By Ma Wen Jie ; Updated September 21, 2017

Japanese ginger is not a true ginger. It is a perennialherb with ginger-like qualities and is commonly used in Japanese cooking. Unlike true ginger, Japanese ginger's greenish-yellow rhizomes and roots are not considered edible. However, the plant's young buds and shoots are often harvested and used as an herb or garnish.

Growth Patterns

Japanese ginger grows in shady areas, often around ponds. In ideal growing conditions, outdoor plants form clumps around 18 inches tall. Potted plants with good fertilization can grow even larger, with some specimens reaching 3 feet. Japanese ginger needs moist soil that drains well to avoid winter root rot.

Cultivation for Eating

Both young shoots and buds are edible. If grown in soil, the buds are past their prime by the time they poke above the soil. In most cases, Japanese ginger grown for eating is grown under 4 to 6 inches of sawdust mulch.

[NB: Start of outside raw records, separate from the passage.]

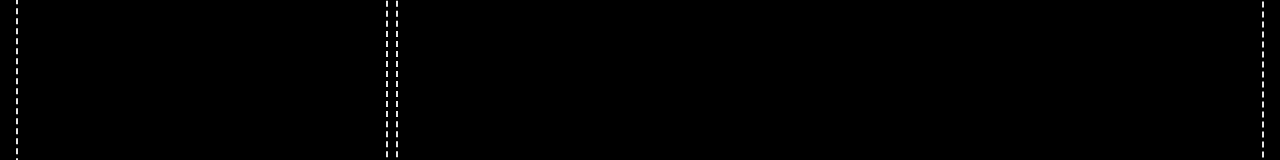
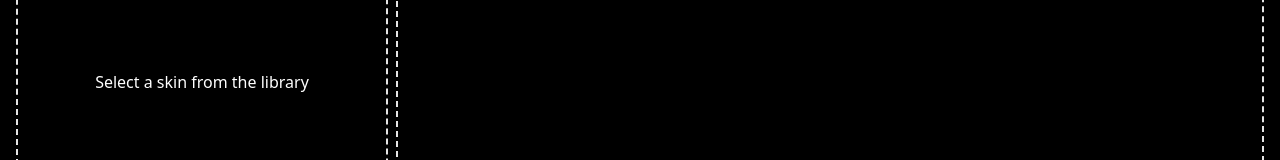
Before and after one commit to AksharDP/mc-skin-viewer, a Next.js app: page / in a window 1280 px wide. Shown: the part 326-486 px from the top of the page. Built offline with nearby package versions, Linux system fonts and the light colour scheme.

Commit message:
Add skin renderer

```diff
--- a/app/page.tsx
+++ b/app/page.tsx
@@ -2,17 +2,17 @@
 
 import ImageUploader from "@/app/components/upload";
 import Library from "@/app/components/library";
+import MinecraftSkinViewer from "@/app/components/skinviewer";
 import React from "react";
 import { openDB, IDBPDatabase } from 'idb';
 import { toast } from "sonner";
 
 let dbPromise: IDBPDatabase | null = null;
 
-
 export default function Home() {
-
     const [images, setImages] = React.useState<Array<{id?: number, data: string}>>([]);
     const [isClient, setIsClient] = React.useState(false);
+	const [selectedSkin, setSelectedSkin] = React.useState<string | undefined>(undefined);
 
     React.useEffect(() => {
         const initializeDb = async () => {
@@ -64,8 +64,7 @@ export default function Home() {
 				return;
 			}
 
-			const db = await dbPromise;
-			const tx = db.transaction('images', 'readwrite');
+			const tx = dbPromise.transaction('images', 'readwrite');
 			const store = tx.objectStore('images');
 
 			const id = await store.add({ data: base64Image });
@@ -84,12 +83,11 @@ export default function Home() {
 				return;
 			}
 
-			const db = await dbPromise;
-			const allImages = await db.getAll('images');
+			const allImages = await dbPromise.getAll('images');
 			const imageToRemove = allImages.find(img => img.data === imageToDelete);
 
 			if (imageToRemove?.id) {
-				const tx = db.transaction('images', 'readwrite');
+				const tx = dbPromise.transaction('images', 'readwrite');
 				const store = tx.objectStore('images');
 				await store.delete(imageToRemove.id);
 				await tx.done;
@@ -102,13 +100,24 @@ export default function Home() {
 	};
 
     const handleImageClick = (imageUrl: string) => {
-        console.log(imageUrl);
+		console.log("Selected skin: ", imageUrl);
+        setSelectedSkin(imageUrl);
     };
 
     return (
-        <main className="flex flex-row items-center justify-center gap-2 h-screen p-4 bg-black">
-            <div className="flex flex-col w-[30%] h-full items-center justify-center border-dashed border-2 rounded-l-xl"></div>
-            <div className="flex w-[70%] h-full items-center justify-center border-dashed border-2 rounded-r-xl relative">
+		<main className="flex flex-col md:flex-row items-center justify-center gap-2 h-screen p-4 bg-black">
+			<div className="md:w-[30%] w-full h-[40vh] md:h-full flex flex-col items-center justify-center border-dashed border-2 rounded-md md:rounded-l-xl relative">
+				<div className="absolute inset-0 w-full h-full p-4">
+					<MinecraftSkinViewer
+						skinUrl={selectedSkin}
+						className="rounded-md overflow-hidden"
+					/>
+				</div>
+				{!selectedSkin && (
+					<p className="text-white mt-4 relative z-10">Select a skin from the library</p>
+				)}
+			</div>
+			<div className="md:w-[70%] w-full h-[60vh] md:h-full flex items-center justify-center border-dashed border-2 rounded-md md:rounded-r-xl relative">
 				<Library
 					images={images.map(img => img.data)}
 					onSelectImage={(imageUrl) => {
--- a/package.json
+++ b/package.json
@@ -10,6 +10,7 @@
   },
   "dependencies": {
     "@radix-ui/react-slot": "^1.1.2",
+    "@types/three": "^0.174.0",
     "class-variance-authority": "^0.7.1",
     "clsx": "^2.1.1",
     "idb": "^8.0.2",
@@ -18,9 +19,11 @@
     "next-themes": "^0.4.4",
     "react": "^19.0.0",
     "react-dom": "^19.0.0",
+    "skinview3d": "^3.1.0",
     "sonner": "^2.0.1",
     "tailwind-merge": "^3.0.2",
-    "tailwindcss-animate": "^1.0.7"
+    "tailwindcss-animate": "^1.0.7",
+    "three": "^0.174.0"
   },
   "devDependencies": {
     "typescript": "^5",
```
Also changed, not shown: app/components/viewer.tsx (deleted), 2 other files (tests, documents, lock files or other folders). Lines whose indentation alone changed are shown as unchanged.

By growing under sawdust, it is easier to check for and harvest the tender flower buds of the Japanese ginger. The rhizomes and roots of the Japanese ginger are not edible.

Bud & Shoot Preparation

In many cases, the shoots are shredded and used as a garnish. The shoots are preserved in vinegar before being shredded and used in dishes such as miso soup. The buds are often prepared in the same way. Sometimes the buds are pickled for use later in the season.


The Japanese ginger plant is also used decoratively. If you allow your Japanese ginger to flower, the edible portions will be long past their prime. If allowed to flower, the Japanese ginger produces yellow flowers near the ground. The plant usually flowers in late summer. Because they are close to the ground and protected from above, the Japanese ginger relies on ground-based insects for pollination.

Growing Environment

Japanese ginger is hardy in USDA zones 7 through 10. It requires soil that drains well, but also requires soil that is constantly moist. This particular plant will not do well in full sun, and requires partial shade or, preferably, full shade. It has a tendency to go dormant during hot, dry summers.


About the Author


Although he grew up in Latin America, Mr. Ma is a writer based in Denver. He has been writing since 1987 and has written for NPR, AP, Boeing, Ford New Holland, Microsoft, RAHCO International, Umax Data Systems and other manufacturers in Taiwan. He studied creative writing at Mankato State University in Minnesota. He speaks fluent Mandarin Chinese, English and reads Spanish.